At the most recent meeting of the NOTSS project team and faculty, surgeons from across the UK, USA and Sub-Saharan Africa came together to discuss the current position of NOTSS training, how it is being delivered and what actions could be implemented in the future to improve it.
This year, attendees included a team from Harvard Medical School in the USA, where NOTSS has already been incorporated into simulation training for surgical teams. Representing the team at the meeting were Dr Doug Smink and Associate Professor Steven Yule.
Non-technical skills include teamwork, leadership and communication, in addition to cognitive skills such as situational awareness. Steven described this as: “Your ability to gather information from the operating theatre or the operating room, to understand what it means to think ahead in the future, to make decisions under stress, to change the plan, to review things, to keep other members of the team in the loop – so other members of the team know what’s happening and so people are not working in silos.”
This, he explained, is linked to cognitive and social psychology, about how people work in groups and how they interact, and he and Doug are currently developing ways to train and improve the abilities of surgeons and surgical teams in those areas.

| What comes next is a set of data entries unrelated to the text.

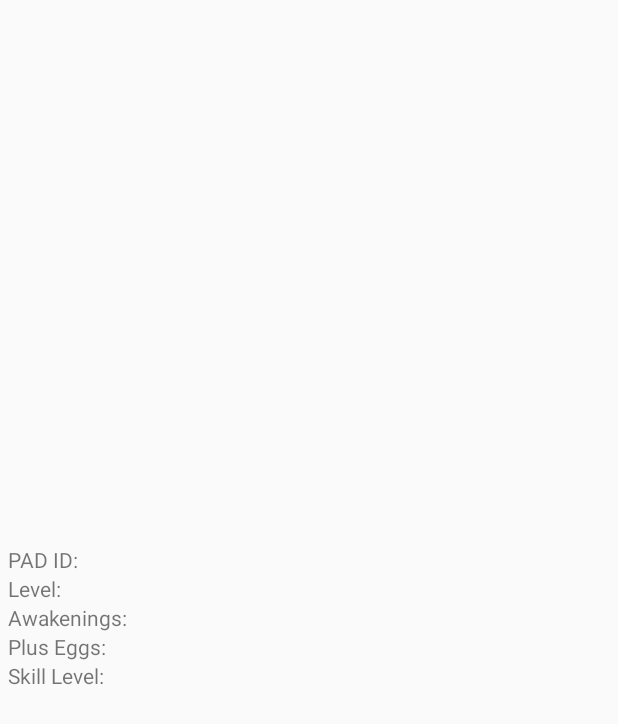
After one commit to Gear61/PADFriendFinder-Android, an Android app: the layout friend_result_list_item.xml on its own in the app's theme, with its tools: preview values and no code run, on a phone screen of 412 x 824 dp. The commit adds this screen. Shown: the top 724 px of the screen. Run offline under Robolectric (Android 15) with nearby library versions, the light colour scheme and no system bars.

Commit message:
Friend results layout and other foundation for it

```diff
--- /dev/null
+++ b/app/src/main/res/layout/friend_result_list_item.xml
@@ -0,0 +1,73 @@
+<?xml version="1.0" encoding="utf-8"?>
+<LinearLayout xmlns:android="http://schemas.android.com/apk/res/android"
+              android:orientation="horizontal"
+              android:layout_width="match_parent"
+              android:layout_height="match_parent"
+              android:padding="5dp">
+
+    <LinearLayout
+        android:orientation="vertical"
+        android:layout_marginRight="5dp"
+        android:layout_gravity="center_vertical"
+        android:layout_width="wrap_content"
+        android:layout_height="wrap_content">
+
+        <TextView
+            android:layout_width="match_parent"
+            android:layout_height="wrap_content"
+            android:text="@string/pad_id"/>
+
+        <TextView
+            android:layout_width="match_parent"
+            android:layout_height="wrap_content"
+            android:text="@string/level"/>
+
+        <TextView
+            android:layout_width="match_parent"
+            android:layout_height="wrap_content"
+            android:text="@string/awakenings"/>
+
+        <TextView
+            android:layout_width="match_parent"
+            android:layout_height="wrap_content"
+            android:text="@string/plus_eggs"/>
+
+        <TextView
+            android:layout_width="match_parent"
+            android:layout_height="wrap_content"
+            android:text="@string/skill_level"/>
+    </LinearLayout>
+
+    <LinearLayout
+        android:orientation="vertical"
+        android:layout_gravity="center_vertical"
+        android:layout_width="wrap_content"
+        android:layout_height="wrap_content">
+
+        <TextView
+            android:id="@+id/name"
+            android:layout_width="match_parent"
+            android:layout_height="wrap_content"/>
+
+        <TextView
+            android:id="@+id/level"
+            android:layout_width="match_parent"
+            android:layout_height="wrap_content"/>
+
+        <TextView
+            android:id="@+id/awakenings"
+            android:layout_width="match_parent"
+            android:layout_height="wrap_content"/>
+
+        <TextView
+            android:id="@+id/plus_eggs"
+            android:layout_width="match_parent"
+            android:layout_height="wrap_content"/>
+
+        <TextView
+            android:id="@+id/skill_level"
+            android:layout_width="match_parent"
+            android:layout_height="wrap_content"/>
+    </LinearLayout>
+
+</LinearLayout>
--- a/app/src/main/res/layout/monster_box.xml
+++ b/app/src/main/res/layout/monster_box.xml
@@ -2,8 +2,7 @@
     xmlns:tools="http://schemas.android.com/tools"
     android:layout_width="match_parent"
     android:layout_height="match_parent"
-    android:padding="10dp"
-    tools:context=".StudentListsActivity">
+    android:padding="10dp">
 
     <ProgressBar
         android:id="@+id/loading_monsters"
```
Also changed, not shown: app/src/main/java/com/randomappsinc/padfriendfinder/Activities/FriendResultsActivity.java (added, +8 -0 lines), app/src/main/java/com/randomappsinc/padfriendfinder/Activities/MonsterBoxActivity.java (+20 -13 lines), app/src/main/res/layout/friend_results.xml (added, +67 -0 lines), app/src/main/res/menu/monster_box_menu.xml (added, +10 -0 lines), app/src/main/res/values/strings.xml (+4 -3 lines).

Doug said: “We have come to realise that how we communicate with our team members, how we lead in the operating room, has a great impact on how the team functions and ultimately as a result, how the patient does. We also know that there are important decisions that you have to make as a surgeon or as a surgical team in the operating room that impact directly the patient’s outcome.”
Steven explained how the training has been effectively introduced at the STRATUS Center for Medical Simulation at Boston’s Brigham and Women’s Hospital and outlined the team’s ongoing work with the American College of Surgeons to spread and scale the learnings and successes. With at least half of the errors that occur in an operating theatre apparently down to non-technical skill failures, the importance of cultivating these skills is clear. Doug further paid tribute to the role of RCSEd, who he asserted were, “at the epicentre of non-technical skills development and dissemination.”
The benefits of effective implementation are extensive. As Doug and Steven concluded, if non-technical skills are well implemented: “Surgery would be done more efficiently and more precisely, the communication would be clear, the team would be in perfect harmony and every member of the team would feel like they were an important contributor.”
The risks of burn-out would be mitigated, people would feel more engaged and the work environment would be one that they would want to be a part of. The benefits are clear to see.
To find out more and get involved, RCSEd is currently running a series of one-day Non-Technical Skills for Surgeons courses aimed at consultant surgeons and post-CCT trainees from all surgical specialities across the UK and in Nepal.
RCSEd also provide a range of NOTSS resources including a handbook, introductory videos and e-Learning resources.